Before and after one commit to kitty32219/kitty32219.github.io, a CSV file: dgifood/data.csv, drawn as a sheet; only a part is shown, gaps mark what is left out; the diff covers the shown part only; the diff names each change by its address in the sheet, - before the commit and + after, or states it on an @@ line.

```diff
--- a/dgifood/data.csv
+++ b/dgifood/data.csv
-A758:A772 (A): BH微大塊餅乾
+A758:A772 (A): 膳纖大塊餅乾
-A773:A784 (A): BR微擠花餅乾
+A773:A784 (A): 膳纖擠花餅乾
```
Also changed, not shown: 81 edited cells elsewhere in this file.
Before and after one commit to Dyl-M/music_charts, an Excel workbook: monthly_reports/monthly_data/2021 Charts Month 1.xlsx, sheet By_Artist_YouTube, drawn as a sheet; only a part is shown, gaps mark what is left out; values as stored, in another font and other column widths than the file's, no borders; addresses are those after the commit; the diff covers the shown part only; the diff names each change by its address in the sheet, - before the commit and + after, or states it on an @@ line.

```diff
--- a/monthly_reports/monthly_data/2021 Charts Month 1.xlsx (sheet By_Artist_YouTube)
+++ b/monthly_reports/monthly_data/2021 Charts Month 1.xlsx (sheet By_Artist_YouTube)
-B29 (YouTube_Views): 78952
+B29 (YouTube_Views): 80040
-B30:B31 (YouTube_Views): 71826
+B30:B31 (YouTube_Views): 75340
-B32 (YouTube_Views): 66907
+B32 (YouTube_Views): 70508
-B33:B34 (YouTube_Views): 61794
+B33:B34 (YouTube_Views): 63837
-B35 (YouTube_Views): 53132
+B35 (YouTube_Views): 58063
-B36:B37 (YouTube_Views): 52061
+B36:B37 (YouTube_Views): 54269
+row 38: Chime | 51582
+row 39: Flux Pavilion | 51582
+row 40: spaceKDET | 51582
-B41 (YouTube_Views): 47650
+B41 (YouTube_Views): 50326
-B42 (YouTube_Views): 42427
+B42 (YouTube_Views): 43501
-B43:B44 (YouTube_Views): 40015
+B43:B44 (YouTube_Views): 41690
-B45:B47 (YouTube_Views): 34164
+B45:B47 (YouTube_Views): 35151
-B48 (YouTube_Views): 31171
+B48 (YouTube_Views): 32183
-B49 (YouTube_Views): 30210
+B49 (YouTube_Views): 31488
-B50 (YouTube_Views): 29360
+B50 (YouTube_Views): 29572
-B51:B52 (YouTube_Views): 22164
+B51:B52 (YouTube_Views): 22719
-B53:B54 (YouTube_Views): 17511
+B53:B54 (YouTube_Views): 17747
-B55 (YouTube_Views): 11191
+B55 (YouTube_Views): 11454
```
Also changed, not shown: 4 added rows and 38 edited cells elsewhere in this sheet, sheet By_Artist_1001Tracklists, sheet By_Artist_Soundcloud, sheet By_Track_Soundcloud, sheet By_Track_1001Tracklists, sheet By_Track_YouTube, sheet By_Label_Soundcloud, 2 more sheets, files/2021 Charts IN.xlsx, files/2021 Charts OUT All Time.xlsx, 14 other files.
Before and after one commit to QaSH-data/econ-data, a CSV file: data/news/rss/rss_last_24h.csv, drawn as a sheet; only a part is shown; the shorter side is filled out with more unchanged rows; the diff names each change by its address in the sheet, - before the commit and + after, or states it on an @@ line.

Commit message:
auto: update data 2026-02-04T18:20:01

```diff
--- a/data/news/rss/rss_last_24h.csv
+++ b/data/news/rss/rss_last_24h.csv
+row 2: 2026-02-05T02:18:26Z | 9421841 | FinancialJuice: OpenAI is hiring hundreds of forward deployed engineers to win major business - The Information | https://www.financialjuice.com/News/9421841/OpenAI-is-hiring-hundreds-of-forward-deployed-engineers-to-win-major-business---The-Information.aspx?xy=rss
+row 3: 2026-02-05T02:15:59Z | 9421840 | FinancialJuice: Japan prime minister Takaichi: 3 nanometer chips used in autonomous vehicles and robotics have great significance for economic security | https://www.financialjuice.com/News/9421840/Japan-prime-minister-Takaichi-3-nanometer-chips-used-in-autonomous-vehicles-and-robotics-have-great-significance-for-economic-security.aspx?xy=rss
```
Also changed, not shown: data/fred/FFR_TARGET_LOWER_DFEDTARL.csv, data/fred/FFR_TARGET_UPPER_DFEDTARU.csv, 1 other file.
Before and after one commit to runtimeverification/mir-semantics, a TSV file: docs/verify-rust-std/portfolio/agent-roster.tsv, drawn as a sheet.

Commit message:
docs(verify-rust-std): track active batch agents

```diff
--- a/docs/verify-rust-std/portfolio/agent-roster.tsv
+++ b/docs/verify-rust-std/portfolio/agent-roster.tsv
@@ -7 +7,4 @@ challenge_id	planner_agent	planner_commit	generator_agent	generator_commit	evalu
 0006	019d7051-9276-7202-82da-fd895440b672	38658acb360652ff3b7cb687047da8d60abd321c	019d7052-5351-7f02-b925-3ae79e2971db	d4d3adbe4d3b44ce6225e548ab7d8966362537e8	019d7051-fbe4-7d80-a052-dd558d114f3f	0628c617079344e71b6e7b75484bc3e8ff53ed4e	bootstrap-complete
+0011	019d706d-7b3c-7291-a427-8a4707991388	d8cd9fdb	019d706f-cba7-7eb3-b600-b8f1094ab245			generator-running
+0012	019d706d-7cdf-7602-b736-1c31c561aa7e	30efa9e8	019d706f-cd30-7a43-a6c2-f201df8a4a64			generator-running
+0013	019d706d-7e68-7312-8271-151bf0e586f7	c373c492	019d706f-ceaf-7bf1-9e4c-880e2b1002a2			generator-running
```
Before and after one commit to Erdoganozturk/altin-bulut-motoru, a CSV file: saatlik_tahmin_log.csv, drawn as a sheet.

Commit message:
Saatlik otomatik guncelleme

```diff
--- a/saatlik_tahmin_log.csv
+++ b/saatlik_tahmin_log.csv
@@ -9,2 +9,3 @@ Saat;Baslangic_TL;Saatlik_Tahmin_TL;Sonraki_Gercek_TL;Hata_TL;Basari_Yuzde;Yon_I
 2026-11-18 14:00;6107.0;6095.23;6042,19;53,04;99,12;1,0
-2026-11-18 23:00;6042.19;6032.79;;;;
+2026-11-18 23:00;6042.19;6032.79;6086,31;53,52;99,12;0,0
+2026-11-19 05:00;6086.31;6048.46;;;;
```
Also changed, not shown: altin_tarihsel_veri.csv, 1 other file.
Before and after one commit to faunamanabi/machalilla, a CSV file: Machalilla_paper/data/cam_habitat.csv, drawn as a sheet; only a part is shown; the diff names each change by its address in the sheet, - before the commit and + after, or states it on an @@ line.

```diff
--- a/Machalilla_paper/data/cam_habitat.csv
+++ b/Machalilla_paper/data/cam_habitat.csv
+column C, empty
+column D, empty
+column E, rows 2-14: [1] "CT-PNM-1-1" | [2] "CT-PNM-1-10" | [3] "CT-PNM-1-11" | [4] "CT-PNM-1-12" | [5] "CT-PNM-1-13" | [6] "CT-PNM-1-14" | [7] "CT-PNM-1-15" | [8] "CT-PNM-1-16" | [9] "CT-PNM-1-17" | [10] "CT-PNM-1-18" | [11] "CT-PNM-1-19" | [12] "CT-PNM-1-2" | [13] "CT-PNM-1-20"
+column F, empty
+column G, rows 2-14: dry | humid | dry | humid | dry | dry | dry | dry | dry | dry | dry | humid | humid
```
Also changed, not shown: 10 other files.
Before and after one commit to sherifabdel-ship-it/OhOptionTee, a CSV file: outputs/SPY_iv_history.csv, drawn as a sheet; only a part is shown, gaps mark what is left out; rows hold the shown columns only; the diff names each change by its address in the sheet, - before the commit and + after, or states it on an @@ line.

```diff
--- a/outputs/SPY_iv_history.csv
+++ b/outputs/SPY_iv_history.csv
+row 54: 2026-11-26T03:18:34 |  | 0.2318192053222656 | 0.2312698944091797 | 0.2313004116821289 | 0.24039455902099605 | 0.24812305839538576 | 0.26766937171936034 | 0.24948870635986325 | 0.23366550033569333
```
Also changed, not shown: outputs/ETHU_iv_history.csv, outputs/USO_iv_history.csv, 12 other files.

Work to be completed
Copy out every line from the material above where the string "portfolio" turns up.

Solution to this task
Before and after one commit to runtimeverification/mir-semantics, a TSV file: docs/verify-rust-std/portfolio/agent-roster.tsv, drawn as a sheet.
--- a/docs/verify-rust-std/portfolio/agent-roster.tsv
+++ b/docs/verify-rust-std/portfolio/agent-roster.tsv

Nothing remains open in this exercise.